New techniques such as ‘network slicing’, which is the ability to deliver multiple network occurrences over one shared infrastructure, will enable network operators to orchestrate speci c capabilities across their networks for the varying use cases 5G will bring. This means that network operators will be able to deploy different network slices: quickly and customize them depending on a system’s needs, providing much greater flexibility and elasticity to their operational response. So within a shared network infrastructure, a slice can be used for one industry, for a specific need, or even at a specific time. The best analogy is in computer networking, where we no longer have dedicated file servers, because servers are now virtualised. 5G network slicing will take this idea and extend it throughout the network architecture all the way to the radios in the cell sites.
There is no doubt that there will nonetheless be some challenges in getting agreement on the principles of infrastructure sharing for 5G. It will be a challenge that will test industry cooperation. However, I rmly believe this is a wonderful opportunity to show that as an industry we can actually come together and make this happen, and demonstrate that sharing is a really valuable technique to technology challenges going forward.
Kate was appointed in February 2017 as CEO of New Zealand infrastructure provider Chorus.

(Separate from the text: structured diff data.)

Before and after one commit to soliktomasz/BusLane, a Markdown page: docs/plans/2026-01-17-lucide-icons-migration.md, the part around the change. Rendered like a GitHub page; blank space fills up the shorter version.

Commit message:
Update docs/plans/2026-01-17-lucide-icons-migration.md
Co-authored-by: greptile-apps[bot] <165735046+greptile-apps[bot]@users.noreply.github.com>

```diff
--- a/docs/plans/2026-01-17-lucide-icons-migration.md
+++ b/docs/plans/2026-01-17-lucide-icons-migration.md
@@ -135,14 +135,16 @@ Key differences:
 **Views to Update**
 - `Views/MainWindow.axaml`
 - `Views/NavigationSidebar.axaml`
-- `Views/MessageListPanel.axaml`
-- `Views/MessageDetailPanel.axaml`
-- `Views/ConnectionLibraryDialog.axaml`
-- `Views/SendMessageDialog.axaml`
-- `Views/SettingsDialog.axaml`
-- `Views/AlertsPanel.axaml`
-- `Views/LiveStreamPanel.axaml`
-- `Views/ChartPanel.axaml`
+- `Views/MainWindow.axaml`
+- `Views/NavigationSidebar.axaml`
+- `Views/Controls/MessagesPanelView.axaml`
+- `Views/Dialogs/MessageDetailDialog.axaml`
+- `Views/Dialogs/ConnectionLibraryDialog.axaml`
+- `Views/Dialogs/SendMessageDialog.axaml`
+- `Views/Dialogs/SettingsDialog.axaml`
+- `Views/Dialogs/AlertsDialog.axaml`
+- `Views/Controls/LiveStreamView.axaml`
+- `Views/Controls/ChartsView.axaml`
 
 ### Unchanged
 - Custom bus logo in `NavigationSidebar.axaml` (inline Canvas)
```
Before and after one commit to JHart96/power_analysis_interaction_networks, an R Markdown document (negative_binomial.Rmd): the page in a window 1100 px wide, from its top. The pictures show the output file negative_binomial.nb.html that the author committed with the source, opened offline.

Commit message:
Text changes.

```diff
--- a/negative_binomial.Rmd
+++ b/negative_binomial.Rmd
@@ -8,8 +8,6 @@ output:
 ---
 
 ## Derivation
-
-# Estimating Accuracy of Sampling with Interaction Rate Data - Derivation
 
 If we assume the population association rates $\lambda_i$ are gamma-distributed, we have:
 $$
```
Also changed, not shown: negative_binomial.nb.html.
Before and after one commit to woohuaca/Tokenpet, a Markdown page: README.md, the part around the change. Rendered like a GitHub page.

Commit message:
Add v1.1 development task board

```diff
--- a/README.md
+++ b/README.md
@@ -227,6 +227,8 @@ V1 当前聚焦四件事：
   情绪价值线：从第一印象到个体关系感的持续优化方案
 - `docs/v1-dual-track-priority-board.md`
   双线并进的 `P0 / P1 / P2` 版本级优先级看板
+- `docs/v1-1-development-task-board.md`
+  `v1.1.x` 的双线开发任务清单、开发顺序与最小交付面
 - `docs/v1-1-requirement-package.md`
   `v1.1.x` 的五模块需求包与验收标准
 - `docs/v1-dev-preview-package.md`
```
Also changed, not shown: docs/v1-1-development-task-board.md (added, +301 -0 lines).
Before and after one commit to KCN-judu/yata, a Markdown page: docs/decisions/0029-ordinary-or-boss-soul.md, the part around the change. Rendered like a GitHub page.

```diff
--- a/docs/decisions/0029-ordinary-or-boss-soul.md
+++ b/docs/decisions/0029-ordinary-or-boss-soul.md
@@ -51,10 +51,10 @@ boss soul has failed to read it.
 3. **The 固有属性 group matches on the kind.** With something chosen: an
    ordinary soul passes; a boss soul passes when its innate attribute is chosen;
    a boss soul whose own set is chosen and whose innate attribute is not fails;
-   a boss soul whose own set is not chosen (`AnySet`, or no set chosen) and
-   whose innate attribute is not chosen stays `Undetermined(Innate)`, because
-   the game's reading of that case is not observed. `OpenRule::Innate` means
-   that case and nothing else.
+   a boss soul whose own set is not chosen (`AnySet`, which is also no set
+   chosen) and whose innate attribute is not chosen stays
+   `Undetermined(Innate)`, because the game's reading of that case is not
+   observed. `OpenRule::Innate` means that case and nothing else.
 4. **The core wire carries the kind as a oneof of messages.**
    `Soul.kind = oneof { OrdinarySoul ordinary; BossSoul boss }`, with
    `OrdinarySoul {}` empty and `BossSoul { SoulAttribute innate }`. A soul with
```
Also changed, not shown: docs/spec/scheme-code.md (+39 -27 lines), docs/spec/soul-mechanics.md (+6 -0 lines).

Before joining Chorus, Kate was most recently Chief Operating Officer of Telstra, Australia’s largest telecommunications company. She joined Telstra in 2004 holding a range of senior executive roles in strategy, marketing, products, regulatory and wholesale. Prior to joining Telstra, Kate was a CEO in the NSW Government of the Departments of Commerce, Industrial Relations and the Workcover Authority. Kate also has significant corporate governance experience and is currently on the board of Allianz, having previously been on the boards of Foxtel, Sydney Water, Reach, CSL and Workcover. Kate is a qualified lawyer with a strong track record in understanding government and regulatory environments. Kate also has a passion for innovation and technology and for customer centricity. She is also is a member of Chief Executive Women, a member of the Board of the GTWN, and has served on the Telstra Foundation, Telstra’s philanthropic arm and has had a long history of involvement in promoting the interests of indigenous communities.